Oolong teas are often referred to as ‘semi fermented’, placing them somewhere between green and black. To produce Oolong, green tea is allowed to partially oxidise by being spread out and allowed to dry in the shade. When the desired degree of oxidisation has been achieved, the leaves are pan fried, as with green tea.
Oolongs are produced almost exclusively in China and Taiwan, the latter being the most highly prized. Oolongs also have the greatest quantity of polyphenols of all teas therefore a long-term popular choice for slimming and aiding weight loss.

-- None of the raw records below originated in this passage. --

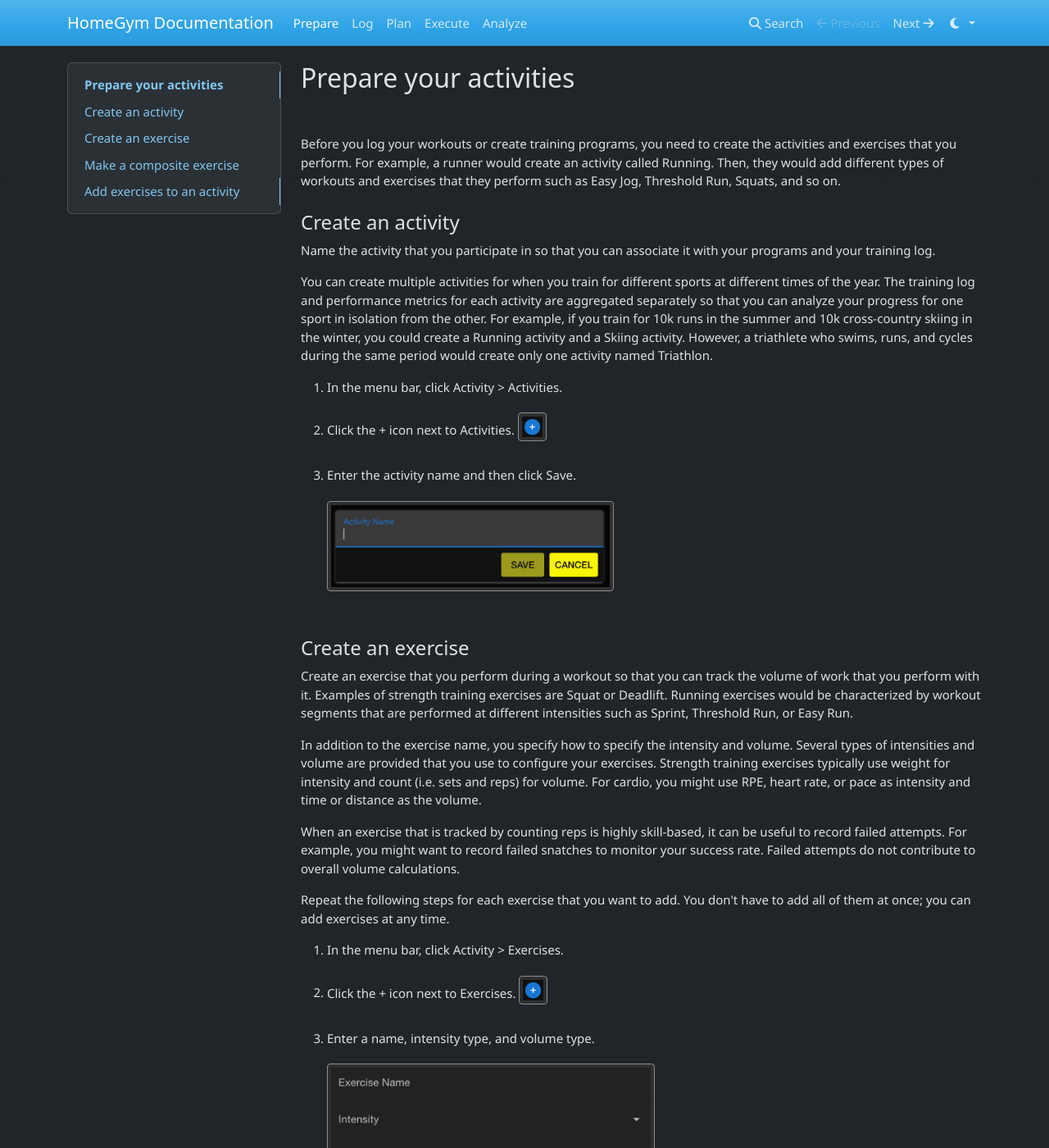
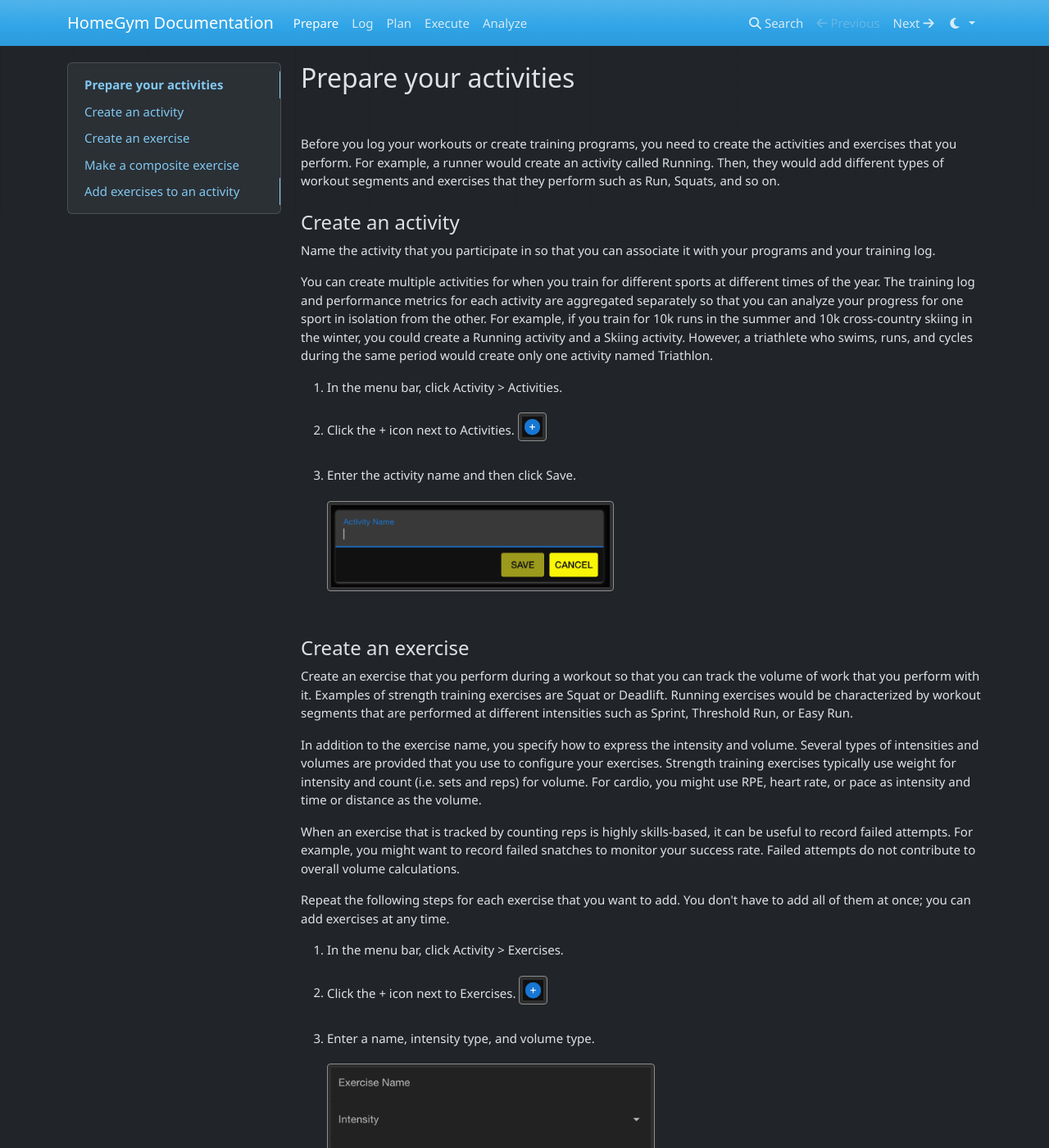
Before and after one commit to scottbrodersen/homegym, an MkDocs documentation site: the page built from docs/mkdocs/src/prepare.md, in a window 1280 px wide and 1400 px high. Shown: the whole window at 82% size. Built offline with MkDocs 1.6.1, drawn with Linux system fonts in a browser that asks for light colours; nearby versions of some CDN libraries.

```diff
--- a/docs/mkdocs/src/prepare.md
+++ b/docs/mkdocs/src/prepare.md
@@ -1,6 +1,6 @@
 # Prepare your activities
 
-Before you log your workouts or create training programs, you need to create the activities and exercises that you perform. For example, a runner would create an activity called Running. Then, they would add different types of workouts and exercises that they perform such as Easy Jog, Threshold Run, Squats, and so on.
+Before you log your workouts or create training programs, you need to create the activities and exercises that you perform. For example, a runner would create an activity called Running. Then, they would add different types of workout segments and exercises that they perform such as Run, Squats, and so on.
 
 ## Create an activity
 
@@ -17,9 +17,9 @@ You can create multiple activities for when you train for different sports at di
 
 Create an exercise that you perform during a workout so that you can track the volume of work that you perform with it. Examples of strength training exercises are Squat or Deadlift. Running exercises would be characterized by workout segments that are performed at different intensities such as Sprint, Threshold Run, or Easy Run.
 
-In addition to the exercise name, you specify how to specify the intensity and volume. Several types of intensities and volume are provided that you use to configure your exercises. Strength training exercises typically use weight for intensity and count (i.e. sets and reps) for volume. For cardio, you might use RPE, heart rate, or pace as intensity and time or distance as the volume.
+In addition to the exercise name, you specify how to express the intensity and volume. Several types of intensities and volumes are provided that you use to configure your exercises. Strength training exercises typically use weight for intensity and count (i.e. sets and reps) for volume. For cardio, you might use RPE, heart rate, or pace as intensity and time or distance as the volume.
 
-When an exercise that is tracked by counting reps is highly skill-based, it can be useful to record failed attempts. For example, you might want to record failed snatches to monitor your success rate. Failed attempts do not contribute to overall volume calculations.
+When an exercise that is tracked by counting reps is highly skills-based, it can be useful to record failed attempts. For example, you might want to record failed snatches to monitor your success rate. Failed attempts do not contribute to overall volume calculations.
 
 Repeat the following steps for each exercise that you want to add. You don't have to add all of them at once; you can add exercises at any time.
 
--- a/frontend/src/style.module.css
+++ b/frontend/src/style.module.css
@@ -808,6 +808,7 @@ header .hgHamburger {
   position: sticky;
   bottom: 0;
   background: var(--hg-black);
+  max-width: 430px;
 }
 
 :global(#program-dash .q-carousel__slide) {
```
Also changed, not shown: docs/mkdocs/src/instances.md (+9 -14 lines).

Yellow tea is traditionally only half or partially fermented, comparable to Oolong tea. During the production, the tea master must apply some instinctive feel in order to stop the oxidation process exactly in the right moment. Due to its stimulating effect and its many pleasant qualities, consumption of this tea remained a privilege of the Buddhist monks for a long time.